A copy is needed of each line in the records that has the word "from".

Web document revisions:
━━━━━━

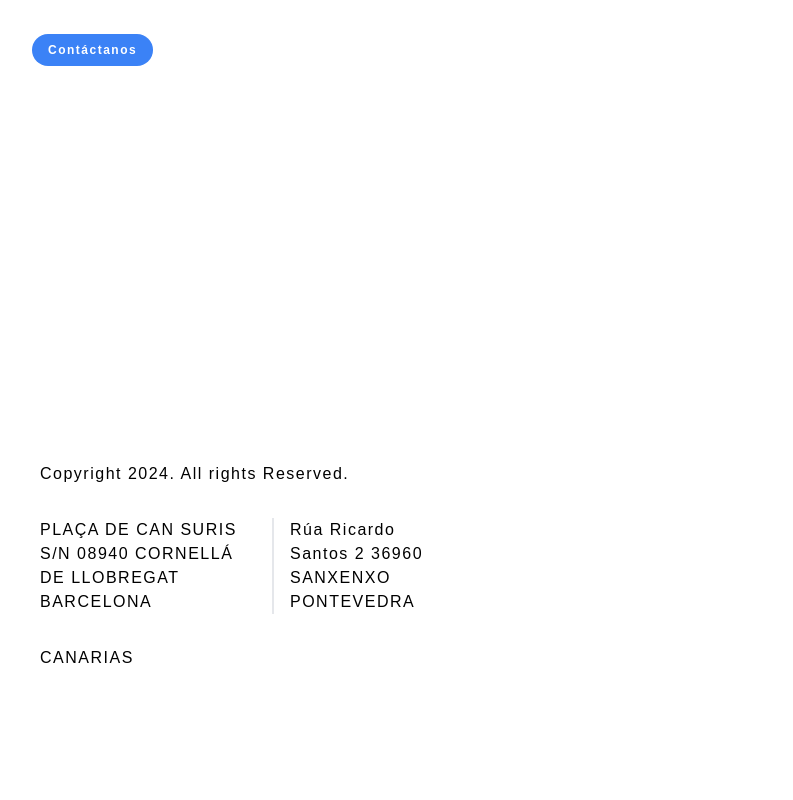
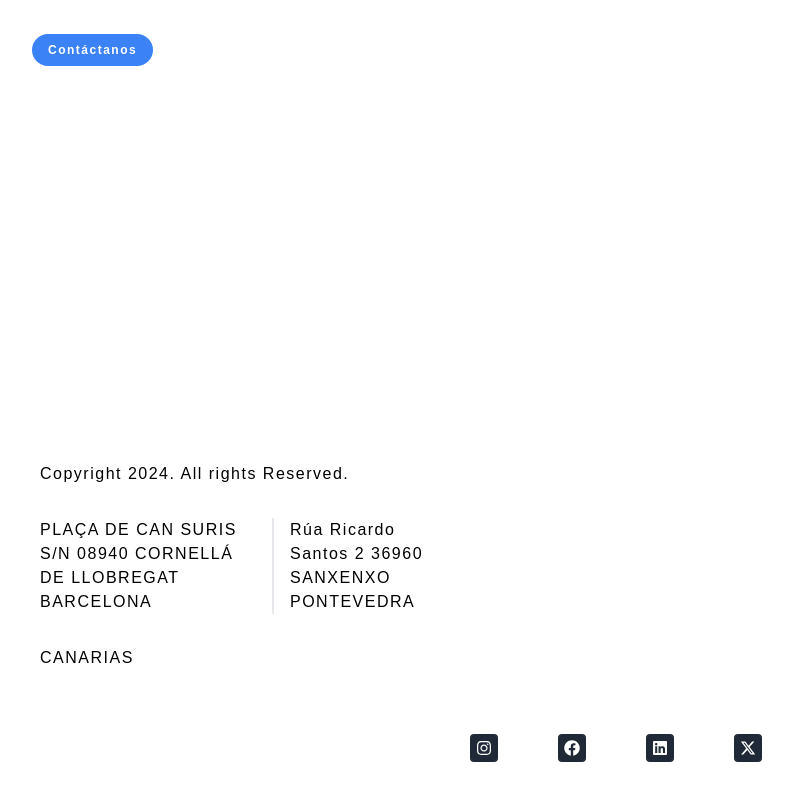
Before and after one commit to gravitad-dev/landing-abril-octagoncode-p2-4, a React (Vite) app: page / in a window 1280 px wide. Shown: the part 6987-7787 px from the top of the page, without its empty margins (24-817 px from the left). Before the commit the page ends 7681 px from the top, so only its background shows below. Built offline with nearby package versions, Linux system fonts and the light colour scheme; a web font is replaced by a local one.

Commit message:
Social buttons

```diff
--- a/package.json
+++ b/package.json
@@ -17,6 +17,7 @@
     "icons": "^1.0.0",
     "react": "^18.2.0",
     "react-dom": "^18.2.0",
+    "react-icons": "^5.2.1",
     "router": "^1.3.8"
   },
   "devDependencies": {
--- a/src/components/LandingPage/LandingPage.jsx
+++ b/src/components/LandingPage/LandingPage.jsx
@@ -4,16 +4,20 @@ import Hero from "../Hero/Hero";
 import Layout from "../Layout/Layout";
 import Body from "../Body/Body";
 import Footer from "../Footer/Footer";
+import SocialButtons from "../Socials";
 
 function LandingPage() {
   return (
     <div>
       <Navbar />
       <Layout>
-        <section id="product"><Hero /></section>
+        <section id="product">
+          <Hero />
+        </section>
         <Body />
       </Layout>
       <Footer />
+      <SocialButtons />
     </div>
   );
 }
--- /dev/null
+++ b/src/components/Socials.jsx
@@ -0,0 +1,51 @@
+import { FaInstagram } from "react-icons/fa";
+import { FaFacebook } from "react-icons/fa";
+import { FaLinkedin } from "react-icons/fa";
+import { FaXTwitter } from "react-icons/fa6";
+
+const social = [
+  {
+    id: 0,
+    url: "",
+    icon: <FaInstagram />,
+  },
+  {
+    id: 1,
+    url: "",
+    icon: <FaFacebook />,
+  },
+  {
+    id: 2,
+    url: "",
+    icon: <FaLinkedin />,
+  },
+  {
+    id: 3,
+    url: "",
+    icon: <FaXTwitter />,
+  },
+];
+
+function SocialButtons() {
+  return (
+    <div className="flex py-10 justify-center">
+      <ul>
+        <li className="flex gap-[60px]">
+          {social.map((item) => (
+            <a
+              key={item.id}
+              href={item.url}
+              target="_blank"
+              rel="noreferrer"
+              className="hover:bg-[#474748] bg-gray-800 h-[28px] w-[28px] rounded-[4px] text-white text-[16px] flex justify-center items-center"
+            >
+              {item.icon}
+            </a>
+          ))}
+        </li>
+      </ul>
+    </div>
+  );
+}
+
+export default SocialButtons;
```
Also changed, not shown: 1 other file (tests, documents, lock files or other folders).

━━━━━━

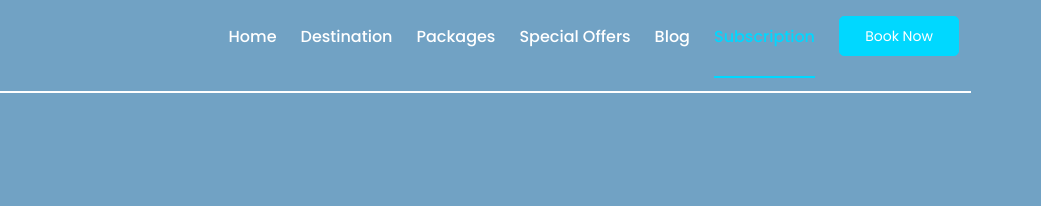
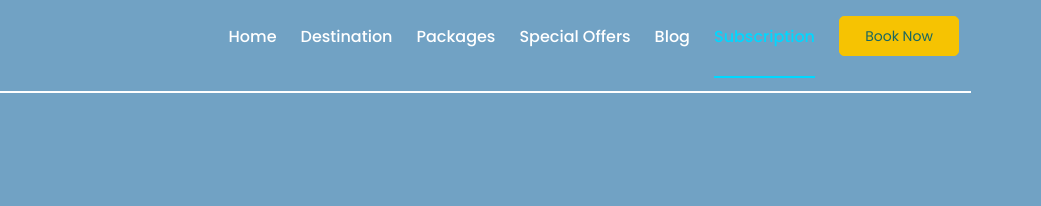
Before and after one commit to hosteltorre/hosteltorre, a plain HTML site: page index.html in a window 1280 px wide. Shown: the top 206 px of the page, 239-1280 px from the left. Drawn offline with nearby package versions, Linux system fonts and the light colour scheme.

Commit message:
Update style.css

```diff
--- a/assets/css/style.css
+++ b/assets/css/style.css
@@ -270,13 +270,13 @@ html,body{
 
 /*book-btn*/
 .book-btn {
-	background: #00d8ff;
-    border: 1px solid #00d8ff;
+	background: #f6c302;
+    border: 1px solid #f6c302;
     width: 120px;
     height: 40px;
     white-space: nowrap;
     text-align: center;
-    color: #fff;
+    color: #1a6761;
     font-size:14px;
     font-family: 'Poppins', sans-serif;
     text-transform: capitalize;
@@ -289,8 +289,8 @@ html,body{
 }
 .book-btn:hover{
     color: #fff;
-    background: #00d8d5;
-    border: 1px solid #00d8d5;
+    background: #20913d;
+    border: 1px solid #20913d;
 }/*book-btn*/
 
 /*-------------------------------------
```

━━━━━━

● Answer for the task:
Before and after one commit to gravitad-dev/landing-abril-octagoncode-p2-4, a React (Vite) app: page / in a window 1280 px wide. Shown: the part 6987-7787 px from the top of the page, without its empty margins (24-817 px from the left). Before the commit the page ends 7681 px from the top, so only its background shows below. Built offline with nearby package versions, Linux system fonts and the light colour scheme; a web font is replaced by a local one.
@@ -4,16 +4,20 @@ import Hero from "../Hero/Hero";
 import Layout from "../Layout/Layout";
 import Body from "../Body/Body";
 import Footer from "../Footer/Footer";
+import SocialButtons from "../Socials";
+import { FaInstagram } from "react-icons/fa";
+import { FaFacebook } from "react-icons/fa";
+import { FaLinkedin } from "react-icons/fa";
+import { FaXTwitter } from "react-icons/fa6";
Before and after one commit to hosteltorre/hosteltorre, a plain HTML site: page index.html in a window 1280 px wide. Shown: the top 206 px of the page, 239-1280 px from the left. Drawn offline with nearby package versions, Linux system fonts and the light colour scheme.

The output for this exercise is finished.